### TASK GOAL
Where a line of the records holds the string "README", copy that line.

[Source data]
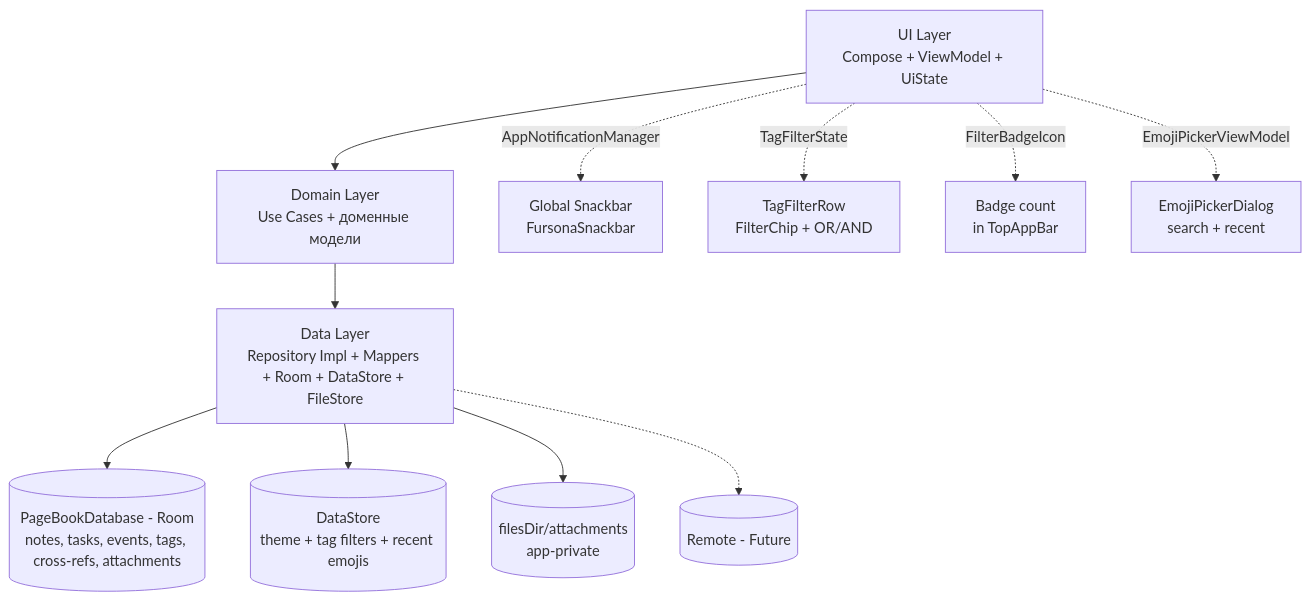
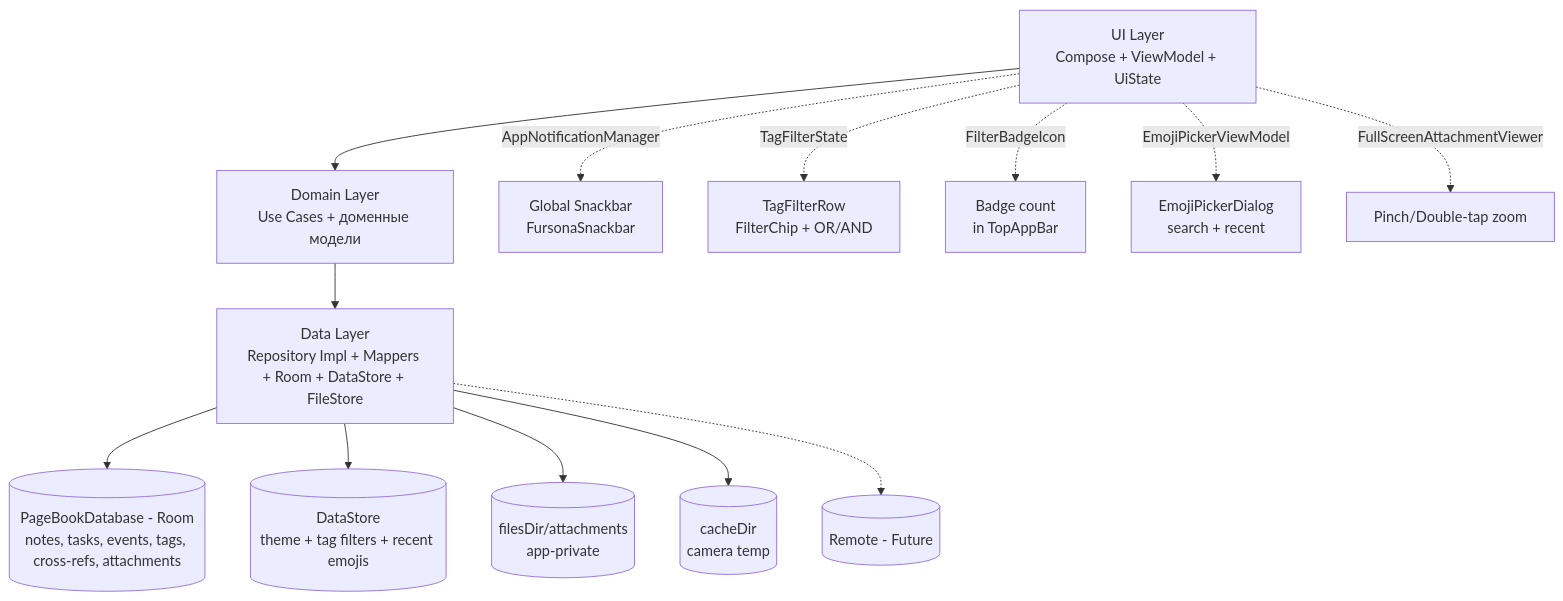
One commit to MaxGog/pagebook-android changed the diagram in README.md. Above: the diagram before and after it, drawn with Mermaid. The commit also changed other lines of this file and 11 other files, not shown here.

````diff
--- a/README.md
+++ b/README.md
@@ -128,14 +131,16 @@
 ```mermaid
 graph TD
    A[UI Layer<br/>Compose + ViewModel + UiState] --> B[Domain Layer<br/>Use Cases + доменные модели]
    B --> C[Data Layer<br/>Repository Impl + Mappers + Room + DataStore + FileStore]
    C --> D[(PageBookDatabase - Room<br/>notes, tasks, events, tags, cross-refs, attachments)]
    C --> F[(DataStore<br/>theme + tag filters + recent emojis)]
    C --> G[(filesDir/attachments<br/>app-private)]
+   C --> G2[(cacheDir<br/>camera temp)]
    
    A -.->|AppNotificationManager| H[Global Snackbar<br/>FursonaSnackbar]
    A -.->|TagFilterState| I[TagFilterRow<br/>FilterChip + OR/AND]
    A -.->|FilterBadgeIcon| J[Badge count<br/>in TopAppBar]
    A -.->|EmojiPickerViewModel| K[EmojiPickerDialog<br/>search + recent]
+   A -.->|FullScreenAttachmentViewer| L[Pinch/Double-tap zoom]
    C -.-> E[(Remote - Future)]
 ```
````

### RESPONSE AREA
One commit to MaxGog/pagebook-android changed the diagram in README.md. Above: the diagram before and after it, drawn with Mermaid. The commit also changed other lines of this file and 11 other files, not shown here.
--- a/README.md
+++ b/README.md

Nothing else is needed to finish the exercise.